_What you will do_.
Whenever a line of the records below contains the word "Note", copy that line.
- - - - -
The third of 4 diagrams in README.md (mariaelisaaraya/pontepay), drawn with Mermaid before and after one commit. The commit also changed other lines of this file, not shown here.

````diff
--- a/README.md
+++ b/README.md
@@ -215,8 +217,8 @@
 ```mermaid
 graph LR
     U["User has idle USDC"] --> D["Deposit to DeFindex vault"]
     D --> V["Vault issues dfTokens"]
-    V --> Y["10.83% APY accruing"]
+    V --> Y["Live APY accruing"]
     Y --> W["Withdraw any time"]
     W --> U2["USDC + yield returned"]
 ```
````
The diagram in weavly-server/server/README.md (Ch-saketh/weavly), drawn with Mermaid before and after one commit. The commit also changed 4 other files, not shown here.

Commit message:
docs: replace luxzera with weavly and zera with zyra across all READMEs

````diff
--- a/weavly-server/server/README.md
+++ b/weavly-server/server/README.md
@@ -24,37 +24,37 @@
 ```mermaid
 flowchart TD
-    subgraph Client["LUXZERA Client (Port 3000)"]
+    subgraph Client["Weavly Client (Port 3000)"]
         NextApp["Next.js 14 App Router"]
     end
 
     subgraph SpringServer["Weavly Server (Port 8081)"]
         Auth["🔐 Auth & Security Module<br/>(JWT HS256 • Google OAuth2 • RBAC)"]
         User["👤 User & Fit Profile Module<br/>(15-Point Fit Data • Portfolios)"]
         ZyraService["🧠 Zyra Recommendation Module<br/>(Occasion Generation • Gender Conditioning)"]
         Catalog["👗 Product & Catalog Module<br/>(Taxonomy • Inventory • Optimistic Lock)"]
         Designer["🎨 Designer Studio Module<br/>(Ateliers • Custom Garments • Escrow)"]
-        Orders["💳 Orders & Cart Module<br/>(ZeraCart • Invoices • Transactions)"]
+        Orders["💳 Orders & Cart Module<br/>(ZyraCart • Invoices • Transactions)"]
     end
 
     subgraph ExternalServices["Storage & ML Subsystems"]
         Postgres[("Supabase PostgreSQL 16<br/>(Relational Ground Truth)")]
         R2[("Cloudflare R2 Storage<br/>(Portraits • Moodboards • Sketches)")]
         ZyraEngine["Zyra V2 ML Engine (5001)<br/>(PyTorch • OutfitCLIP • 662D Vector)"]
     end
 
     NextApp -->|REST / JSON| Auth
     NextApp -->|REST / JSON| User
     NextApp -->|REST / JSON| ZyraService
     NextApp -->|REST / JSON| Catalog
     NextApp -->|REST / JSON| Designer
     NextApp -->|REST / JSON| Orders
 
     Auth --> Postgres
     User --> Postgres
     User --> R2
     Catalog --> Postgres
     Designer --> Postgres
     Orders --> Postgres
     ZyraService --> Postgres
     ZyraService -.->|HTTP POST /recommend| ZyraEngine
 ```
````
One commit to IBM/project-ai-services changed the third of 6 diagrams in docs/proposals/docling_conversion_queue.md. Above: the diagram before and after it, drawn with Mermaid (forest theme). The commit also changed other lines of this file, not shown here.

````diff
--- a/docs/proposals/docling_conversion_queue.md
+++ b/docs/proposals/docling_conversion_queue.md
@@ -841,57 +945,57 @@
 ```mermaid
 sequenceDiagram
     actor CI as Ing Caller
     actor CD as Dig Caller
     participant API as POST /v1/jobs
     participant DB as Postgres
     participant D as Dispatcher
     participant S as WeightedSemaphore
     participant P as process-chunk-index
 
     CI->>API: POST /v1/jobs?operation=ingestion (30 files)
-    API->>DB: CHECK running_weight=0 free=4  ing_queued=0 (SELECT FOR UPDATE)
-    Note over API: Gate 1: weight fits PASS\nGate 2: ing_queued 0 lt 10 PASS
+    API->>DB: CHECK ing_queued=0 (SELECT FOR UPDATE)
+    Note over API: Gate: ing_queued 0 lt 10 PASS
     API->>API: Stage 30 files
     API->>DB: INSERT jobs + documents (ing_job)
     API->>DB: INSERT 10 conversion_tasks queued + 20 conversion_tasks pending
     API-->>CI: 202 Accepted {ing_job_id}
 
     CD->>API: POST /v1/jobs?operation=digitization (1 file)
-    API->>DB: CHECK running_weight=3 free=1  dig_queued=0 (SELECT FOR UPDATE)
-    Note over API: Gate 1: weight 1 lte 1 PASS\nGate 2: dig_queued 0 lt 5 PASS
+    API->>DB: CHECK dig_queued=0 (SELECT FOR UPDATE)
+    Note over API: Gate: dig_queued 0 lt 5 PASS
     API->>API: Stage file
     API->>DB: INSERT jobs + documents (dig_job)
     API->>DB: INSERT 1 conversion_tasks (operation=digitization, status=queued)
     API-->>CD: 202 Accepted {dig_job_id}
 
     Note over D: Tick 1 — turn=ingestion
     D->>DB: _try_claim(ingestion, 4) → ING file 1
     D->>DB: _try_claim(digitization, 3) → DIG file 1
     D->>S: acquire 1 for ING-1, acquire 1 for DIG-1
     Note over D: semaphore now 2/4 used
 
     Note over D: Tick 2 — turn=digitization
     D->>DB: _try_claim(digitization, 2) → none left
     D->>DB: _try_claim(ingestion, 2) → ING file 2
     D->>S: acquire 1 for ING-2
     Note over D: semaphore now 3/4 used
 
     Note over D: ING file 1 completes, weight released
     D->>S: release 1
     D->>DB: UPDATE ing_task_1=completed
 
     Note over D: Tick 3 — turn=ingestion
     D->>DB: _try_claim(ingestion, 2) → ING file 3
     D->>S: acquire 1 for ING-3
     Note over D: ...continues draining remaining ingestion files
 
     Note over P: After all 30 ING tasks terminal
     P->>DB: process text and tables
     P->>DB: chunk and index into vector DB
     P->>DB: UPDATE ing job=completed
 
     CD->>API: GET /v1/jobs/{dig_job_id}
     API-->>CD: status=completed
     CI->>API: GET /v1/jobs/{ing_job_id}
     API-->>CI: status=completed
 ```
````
- - - - -
_The answer_.
-    Note over API: Gate 1: weight fits PASS\nGate 2: ing_queued 0 lt 10 PASS
+    Note over API: Gate: ing_queued 0 lt 10 PASS
-    Note over API: Gate 1: weight 1 lte 1 PASS\nGate 2: dig_queued 0 lt 5 PASS
+    Note over API: Gate: dig_queued 0 lt 5 PASS
     Note over D: Tick 1 — turn=ingestion
     Note over D: semaphore now 2/4 used
     Note over D: Tick 2 — turn=digitization
     Note over D: semaphore now 3/4 used
     Note over D: ING file 1 completes, weight released
     Note over D: Tick 3 — turn=ingestion
     Note over D: ...continues draining remaining ingestion files
     Note over P: After all 30 ING tasks terminal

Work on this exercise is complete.